The Architecture of Contract Innovation

Matthew Jennejohn (BYU Law School)

Abstract: Many contracts, such as the merger agreements studied here, are complex combinations of customized and standardized terms, and thereby achieve economies of both scale and scope. Such contracts are “mass customized,” to borrow a term from engineering research. This Article introduces a theoretical framework and methodological toolkit for studying such complex agreements. With respect to theory, it adds to recent scholarship that applies modularity theory to the design of complex agreements by introducing an alternative approach to harnessing contractual complexity—flexible specialization.
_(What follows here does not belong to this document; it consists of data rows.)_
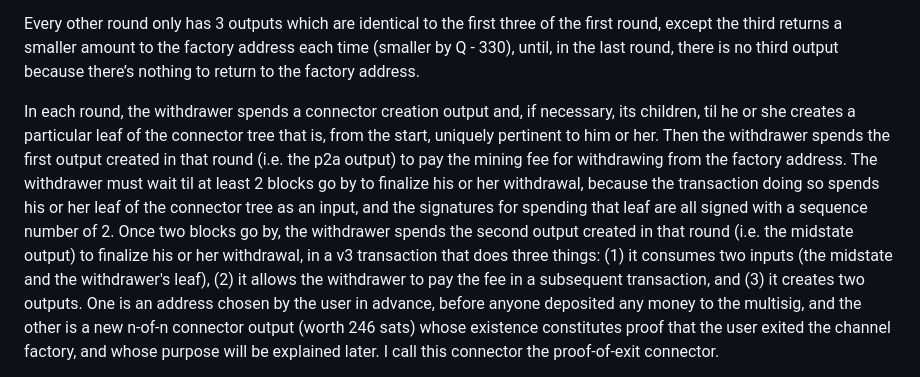
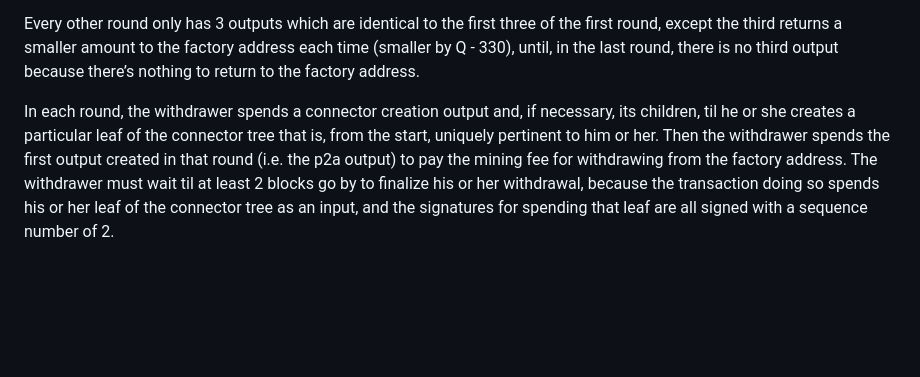
Before and after one commit to supertestnet/tornado_factory, a Markdown page: README.md, the part around one of its changes. Drawn GitHub-style; blank space fills up the shorter version.

```diff
--- a/README.md
+++ b/README.md
@@ -9,5 +9,5 @@ The first round has a number of outputs equal to k + 3, where the value of k wil
 
 Every other round only has 3 outputs which are identical to the first three of the first round, except the third returns a smaller amount to the factory address each time (smaller by Q - 330), until, in the last round, there is no third output because there’s nothing to return to the factory address.
 
-In each round, the withdrawer spends a connector creation output and, if necessary, its children, til he or she creates a particular leaf of the connector tree that is, from the start, uniquely pertinent to him or her. Then the withdrawer spends the first output created in that round (i.e. the p2a output) to pay the mining fee for withdrawing from the factory address. The withdrawer must wait til at least 2 blocks go by to finalize his or her withdrawal, because the transaction doing so spends his or her leaf of the connector tree as an input, and the signatures for spending that leaf are all signed with a sequence number of 2. Once two blocks go by, the withdrawer spends the second output created in that round (i.e. the midstate output) to finalize his or her withdrawal, in a v3 transaction that does three things: (1) it consumes two inputs (the midstate and the withdrawer's leaf), (2) it allows the withdrawer to pay the fee in a subsequent transaction, and (3) it creates two outputs. One is an address chosen by the user in advance, before anyone deposited any money to the multisig, and the other is a new n-of-n connector output (worth 246 sats) whose existence constitutes proof that the user exited the channel factory, and whose purpose will be explained later. I call this connector the proof-of-exit connector.
+In each round, the withdrawer spends a connector creation output and, if necessary, its children, til he or she creates a particular leaf of the connector tree that is, from the start, uniquely pertinent to him or her. Then the withdrawer spends the first output created in that round (i.e. the p2a output) to pay the mining fee for withdrawing from the factory address. The withdrawer must wait til at least 2 blocks go by to finalize his or her withdrawal, because the transaction doing so spends his or her leaf of the connector tree as an input, and the signatures for spending that leaf are all signed with a sequence number of 2.
 
```
Also changed, not shown: other parts of README.md (+8 -2 lines).
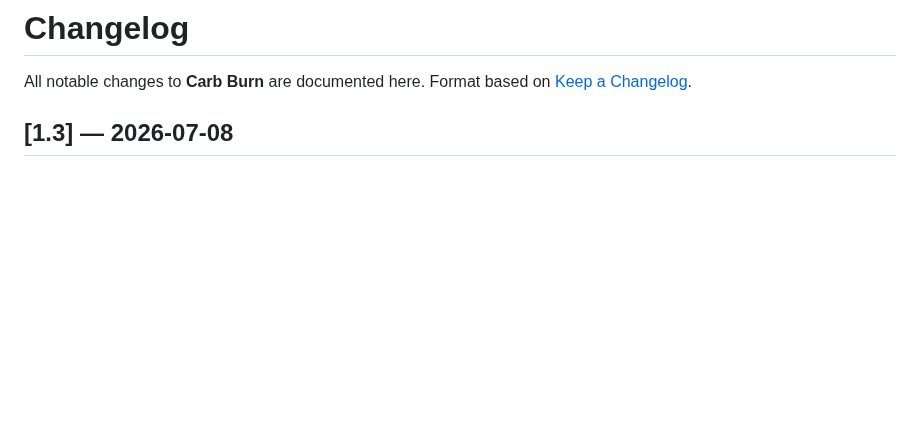
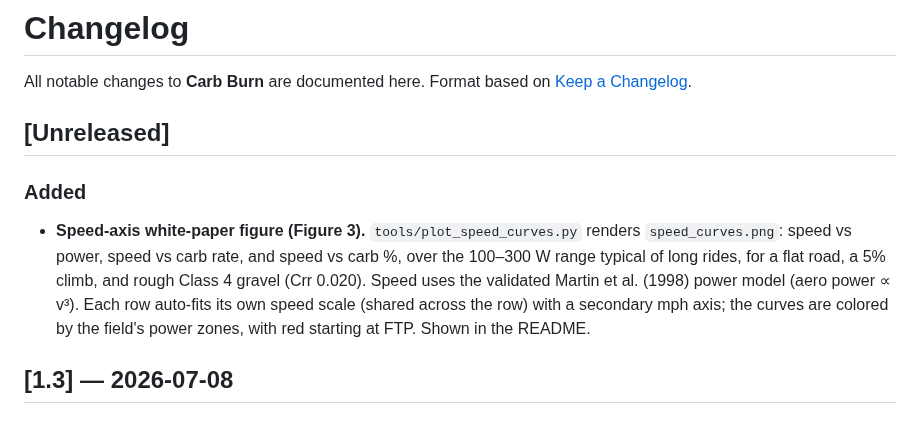
Before and after one commit to Macrophage87/CarbBurnDataField, a Markdown page: CHANGELOG.md, the part around the change. GitHub-like rendering; blank space fills up the shorter version.

```diff
--- a/CHANGELOG.md
+++ b/CHANGELOG.md
@@ -2,6 +2,19 @@
 
 All notable changes to **Carb Burn** are documented here. Format based on
 [Keep a Changelog](https://keepachangelog.com/).
+
+## [Unreleased]
+
+### Added
+
+- **Speed-axis white-paper figure (Figure 3).** `tools/plot_speed_curves.py`
+  renders `speed_curves.png`: speed vs power, speed vs carb rate, and speed vs
+  carb %, over the 100–300 W range typical of long rides, for a flat road, a
+  5% climb, and rough Class 4 gravel (Crr 0.020). Speed uses the validated
+  Martin et al. (1998) power model (aero power ∝ v³). Each row auto-fits its own
+  speed scale (shared across the row) with a secondary mph axis; the curves are
+  colored by the field's power zones, with red starting at FTP. Shown in the
+  README.
 
 ## [1.3] — 2026-07-08
 
```
Also changed, not shown: README.md (+14 -0 lines), speed_curves.png (added), 1 other file.
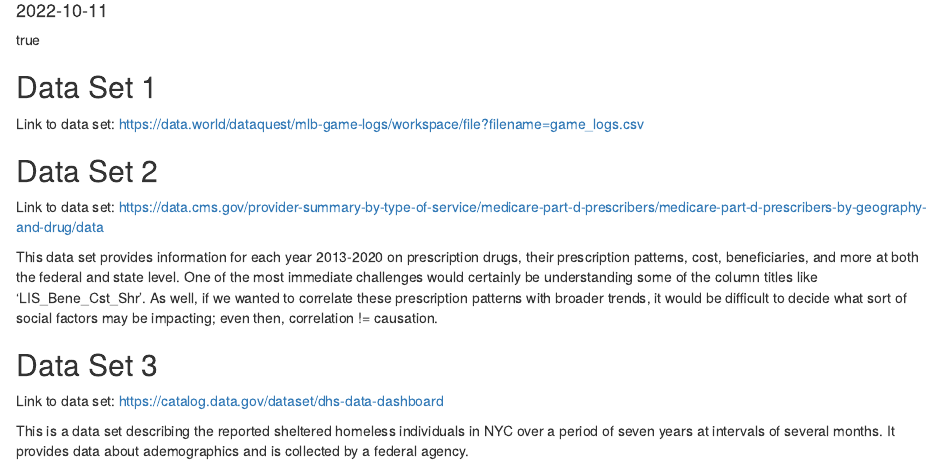
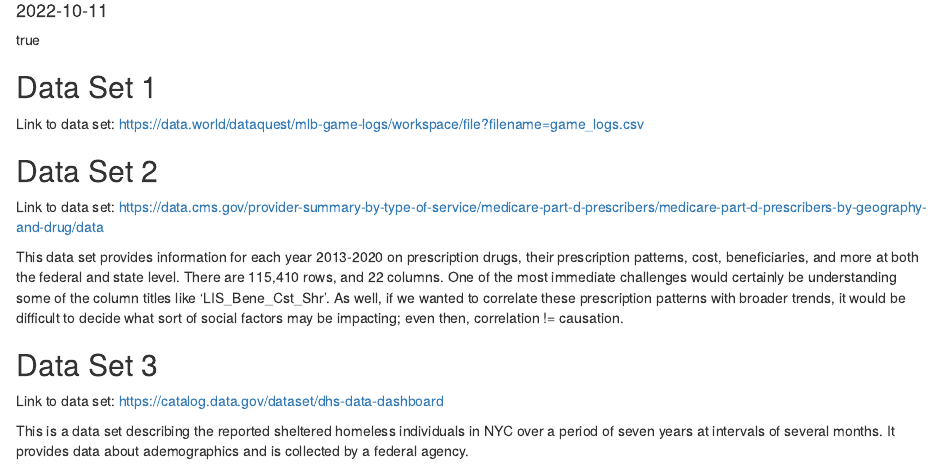
Before and after one commit to hrwilly/ma415-final-project, an R Markdown document (content/post/2022-10-11-potential-data-sets-week-of-10-10-2022/index.Rmd): the page in a window 1100 px wide, from 100 px down. Rendered offline with R 4.5, knitr and Pandoc, with nearby package versions.

Commit message:
added number of rows and columns

```diff
--- a/content/post/2022-10-11-potential-data-sets-week-of-10-10-2022/index.Rmd
+++ b/content/post/2022-10-11-potential-data-sets-week-of-10-10-2022/index.Rmd
@@ -22,7 +22,7 @@ Link to data set: https://data.world/dataquest/mlb-game-logs/workspace/file?file
 Link to data set:
 https://data.cms.gov/provider-summary-by-type-of-service/medicare-part-d-prescribers/medicare-part-d-prescribers-by-geography-and-drug/data
 
-This data set provides information for each year 2013-2020 on prescription drugs, their prescription patterns, cost, beneficiaries, and more at both the federal and state level. One of the most immediate challenges would certainly be understanding some of the column titles like 'LIS_Bene_Cst_Shr'. As well, if we wanted to correlate these prescription patterns with broader trends, it would be difficult to decide what sort of social factors may be impacting; even then, correlation != causation.
+This data set provides information for each year 2013-2020 on prescription drugs, their prescription patterns, cost, beneficiaries, and more at both the federal and state level. There are 115,410 rows, and 22 columns. One of the most immediate challenges would certainly be understanding some of the column titles like 'LIS_Bene_Cst_Shr'. As well, if we wanted to correlate these prescription patterns with broader trends, it would be difficult to decide what sort of social factors may be impacting; even then, correlation != causation.
 
 
 ## Data Set 3
```
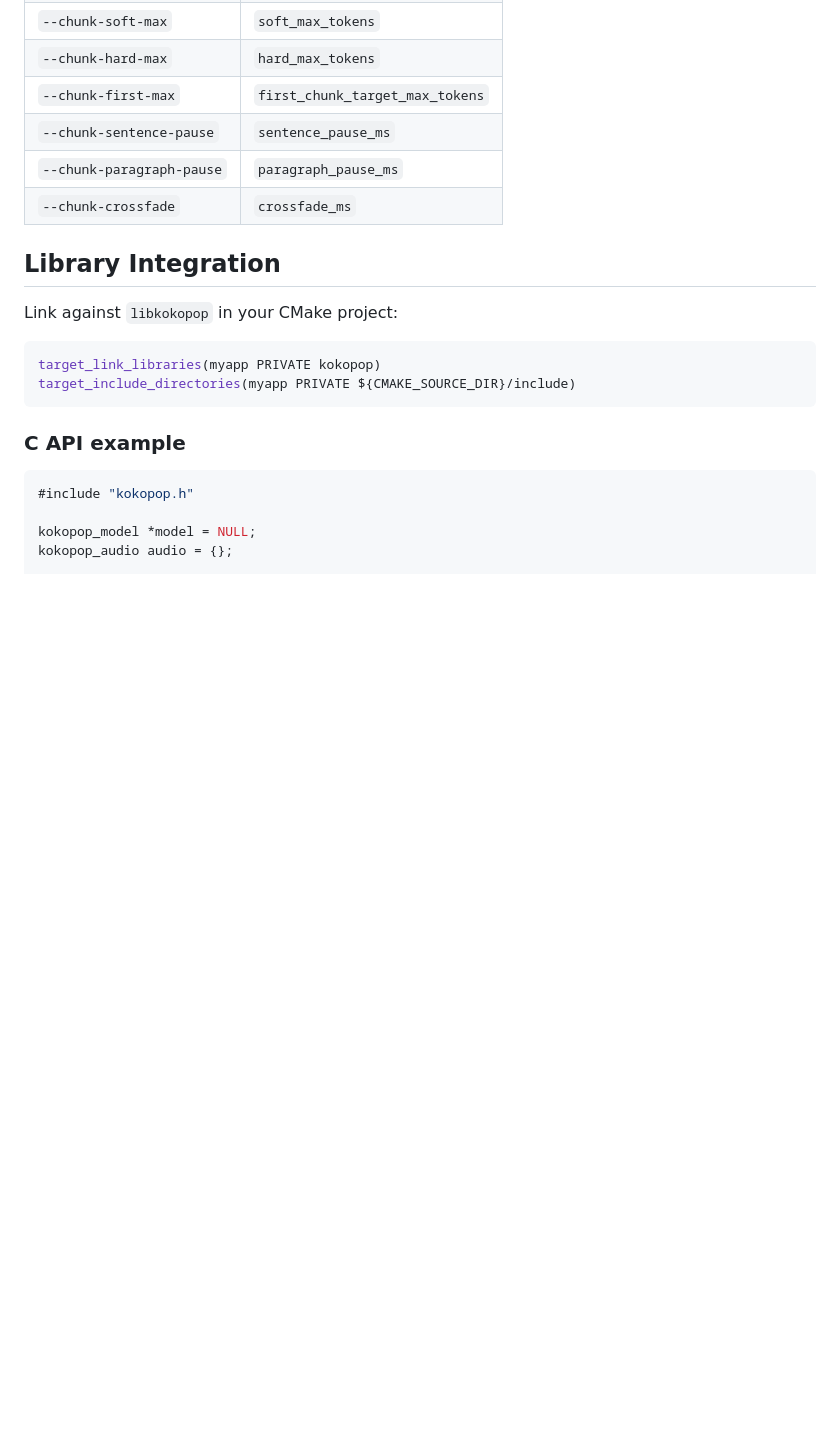
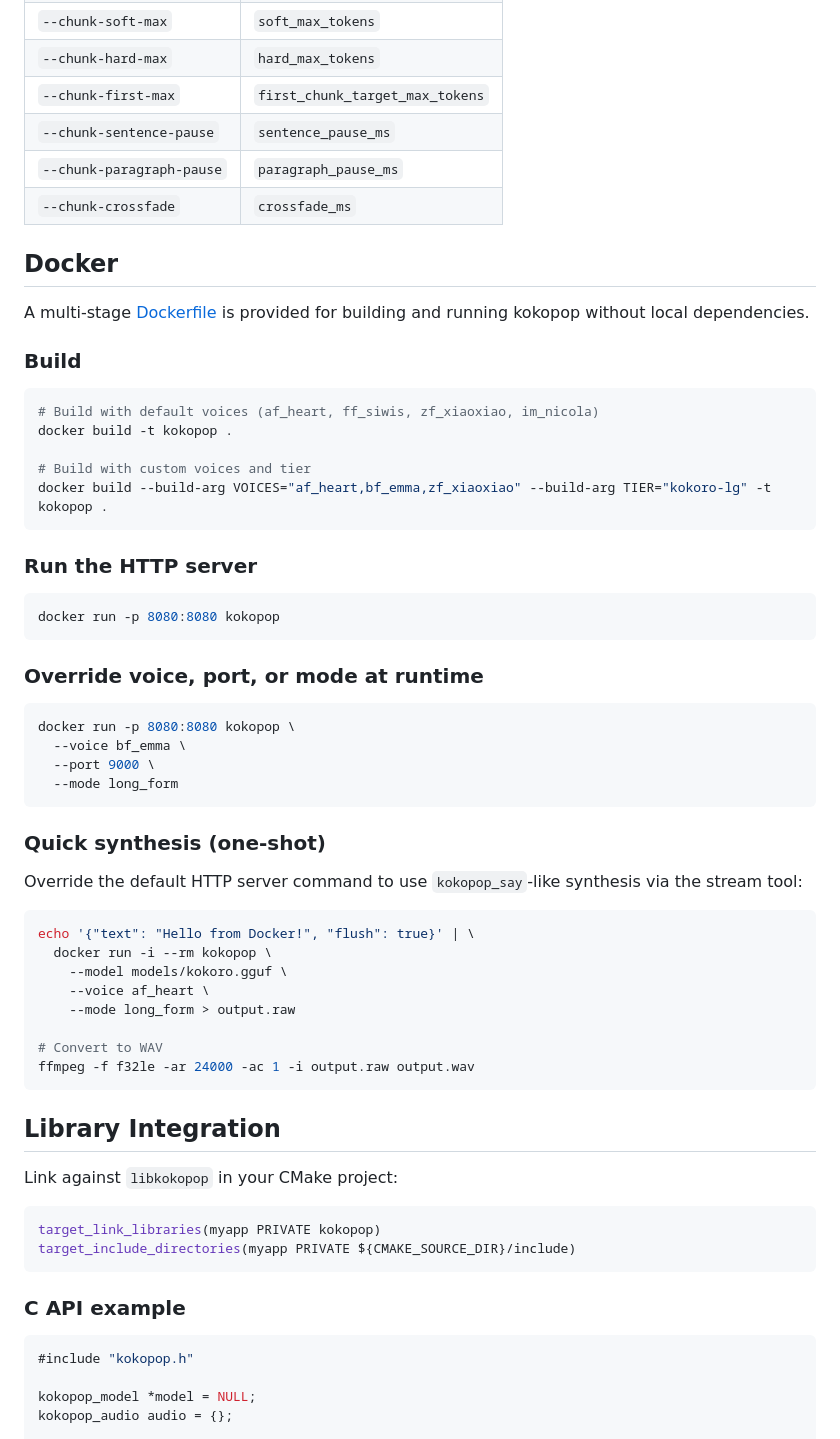
Before and after one commit to tterrasson/kokopop, a Markdown page: README.md, the part around the change. Drawn GitHub-style; blank space fills up the shorter version.

Commit message:
docs: add Docker usage examples to README

````diff
--- a/README.md
+++ b/README.md
@@ -325,6 +325,50 @@ The client sends these overrides as a `chunking` JSON object:
 | `--chunk-paragraph-pause` | `paragraph_pause_ms` |
 | `--chunk-crossfade` | `crossfade_ms` |
 
+## Docker
+
+A multi-stage [Dockerfile](Dockerfile) is provided for building and running kokopop without local dependencies.
+
+### Build
+
+```bash
+# Build with default voices (af_heart, ff_siwis, zf_xiaoxiao, im_nicola)
+docker build -t kokopop .
+
+# Build with custom voices and tier
+docker build --build-arg VOICES="af_heart,bf_emma,zf_xiaoxiao" --build-arg TIER="kokoro-lg" -t kokopop .
+```
+
+### Run the HTTP server
+
+```bash
+docker run -p 8080:8080 kokopop
+```
+
+### Override voice, port, or mode at runtime
+
+```bash
+docker run -p 8080:8080 kokopop \
+  --voice bf_emma \
+  --port 9000 \
+  --mode long_form
+```
+
+### Quick synthesis (one-shot)
+
+Override the default HTTP server command to use `kokopop_say`-like synthesis via the stream tool:
+
+```bash
+echo '{"text": "Hello from Docker!", "flush": true}' | \
+  docker run -i --rm kokopop \
+    --model models/kokoro.gguf \
+    --voice af_heart \
+    --mode long_form > output.raw
+
+# Convert to WAV
+ffmpeg -f f32le -ar 24000 -ac 1 -i output.raw output.wav
+```
+
 ## Library Integration
 
 Link against `libkokopop` in your CMake project:
````
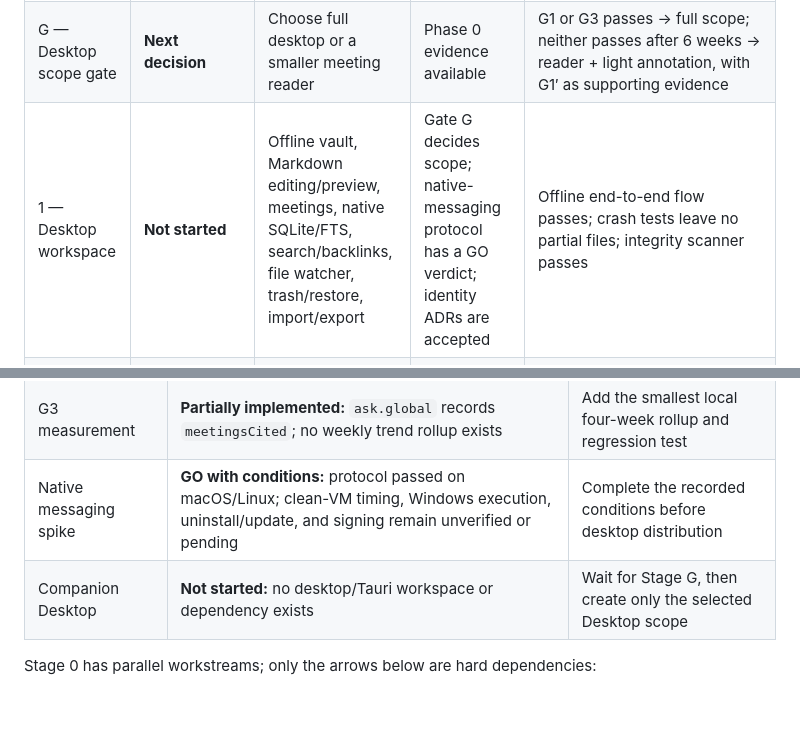
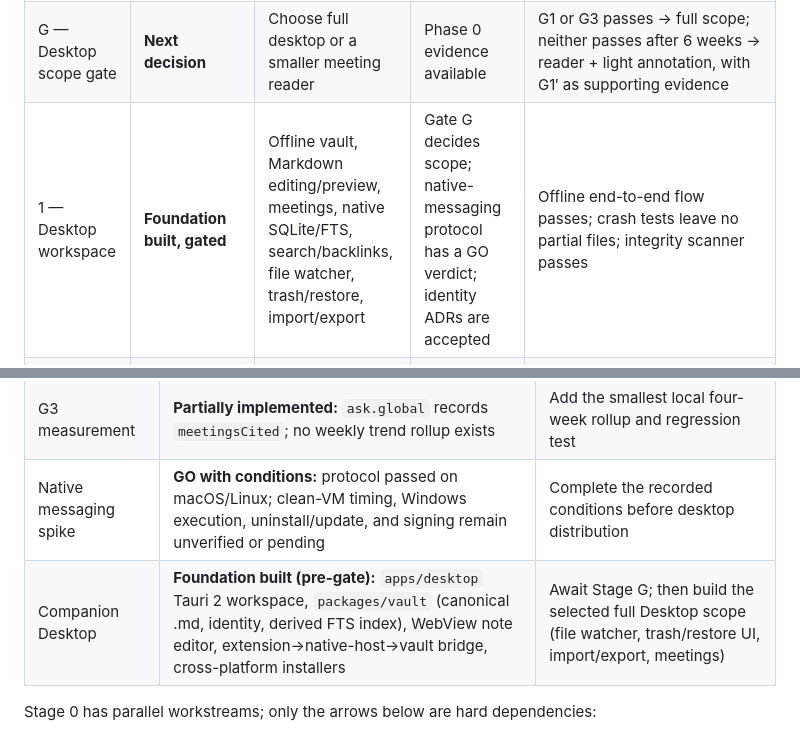
Before and after one commit to suiflex/companion, a Markdown page: docs/06-roadmap.md, 2 parts joined by grey strips. GitHub-like rendering; blank space fills up the shorter version.

Commit message:
docs(roadmap): reflect desktop foundation and bridge status
Stage 1 is no longer 'Not started': apps/desktop (Tauri 2), packages/vault
(canonical .md + derived FTS index), the WebView note editor, and the
extension -> native-host -> vault bridge are built. Mark the stage
'Foundation built, gated' and list what the gate still gates, so the
roadmap stays an honest status page rather than an aspirational backlog.

```diff
--- a/docs/06-roadmap.md
+++ b/docs/06-roadmap.md
@@ -26,7 +26,7 @@ in its desktop app. Obsidian is never a runtime dependency.
 |---|---|---|---|---|
 | 0 — Extension foundation | **Now** | Ask v2; Obsidian export probe; stable IDs/DTOs; migration bundle; installer spike | Current product | Existing tests and smokes pass; archive round-trip preserves IDs/counts/hashes; probe instrumentation ships; installer spike records a verdict |
 | G — Desktop scope gate | **Next decision** | Choose full desktop or a smaller meeting reader | Phase 0 evidence available | G1 or G3 passes → full scope; neither passes after 6 weeks → reader + light annotation, with G1′ as supporting evidence |
-| 1 — Desktop workspace | **Not started** | Offline vault, Markdown editing/preview, meetings, native SQLite/FTS, search/backlinks, file watcher, trash/restore, import/export | Gate G decides scope; native-messaging protocol has a GO verdict; identity ADRs are accepted | Offline end-to-end flow passes; crash tests leave no partial files; integrity scanner passes |
+| 1 — Desktop workspace | **Foundation built, gated** | Offline vault, Markdown editing/preview, meetings, native SQLite/FTS, search/backlinks, file watcher, trash/restore, import/export | Gate G decides scope; native-messaging protocol has a GO verdict; identity ADRs are accepted | Offline end-to-end flow passes; crash tests leave no partial files; integrity scanner passes |
 | 2 — Extension ↔ desktop | **After desktop** | Captured meetings arrive once in Desktop through native messaging | Phase 1 vault and migration contract are stable | Meet/Teams fixtures survive bridge downtime and retry without duplicates; extension still works alone |
 | 3 — Optional encrypted sync | **Later** | Multi-device sync without server plaintext | Local vault and operation identity are proven | Retry/reorder/conflict/recovery suite converges; server plaintext-negative tests pass |
 | 4 — Unified AI | **Later** | Grounded search and Ask across meetings and notes | Stable local query and provenance contracts | Retrieval evals and citation checks pass; mutation tools remain off |
@@ -47,7 +47,7 @@ Repository snapshot verified on 1 September 2026:
 | G1/G2 clock | **Blocking probe release:** `gateSummary` still anchors to the oldest surviving audit event; no persisted release T0 exists | Persist one release T0 and make the tested gate calculation use it |
 | G3 measurement | **Partially implemented:** `ask.global` records `meetingsCited`; no weekly trend rollup exists | Add the smallest local four-week rollup and regression test |
 | Native messaging spike | **GO with conditions:** protocol passed on macOS/Linux; clean-VM timing, Windows execution, uninstall/update, and signing remain unverified or pending | Complete the recorded conditions before desktop distribution |
-| Companion Desktop | **Not started:** no desktop/Tauri workspace or dependency exists | Wait for Stage G, then create only the selected Desktop scope |
+| Companion Desktop | **Foundation built (pre-gate):** `apps/desktop` Tauri 2 workspace, `packages/vault` (canonical .md, identity, derived FTS index), WebView note editor, extension→native-host→vault bridge, cross-platform installers | Await Stage G; then build the selected full Desktop scope (file watcher, trash/restore UI, import/export, meetings) |
 
 Stage 0 has parallel workstreams; only the arrows below are hard dependencies:
 
```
Whereas modularity attempts to manage systemic complexity by isolating discrete subsystems from one another and ensuring their interoperability through a set of static interface rules, flexible specialization allows for tightly coupled connections between subsystems, and interoperability is achieved through a suite of explicit and tacit organizational routines that reduce the design team’s communication and learning costs, allowing them to quickly process adjustments across the interlocking sub-systems. Using hand-collected data from samples of public company merger agreements and of the teams of deal lawyers that designed them, this Article presents the results of a preliminary empirical study testing whether the architecture of mass customized contracts reflects either modularity theory or the logic of flexible specialization. Methods developed in systems engineering, organizational theory, and network analysis are used to map the structural topology of the sampled agreements and deal teams. Results of the merger agreement analysis suggest that the contracts are integrated to a material extent, rather than being purely modular systems. Similarly, analysis of the internal organization of the corporate law firms designing those agreements suggests thickly interwoven organizational structures, consistent with flexible specialization’s rich information-sharing routines.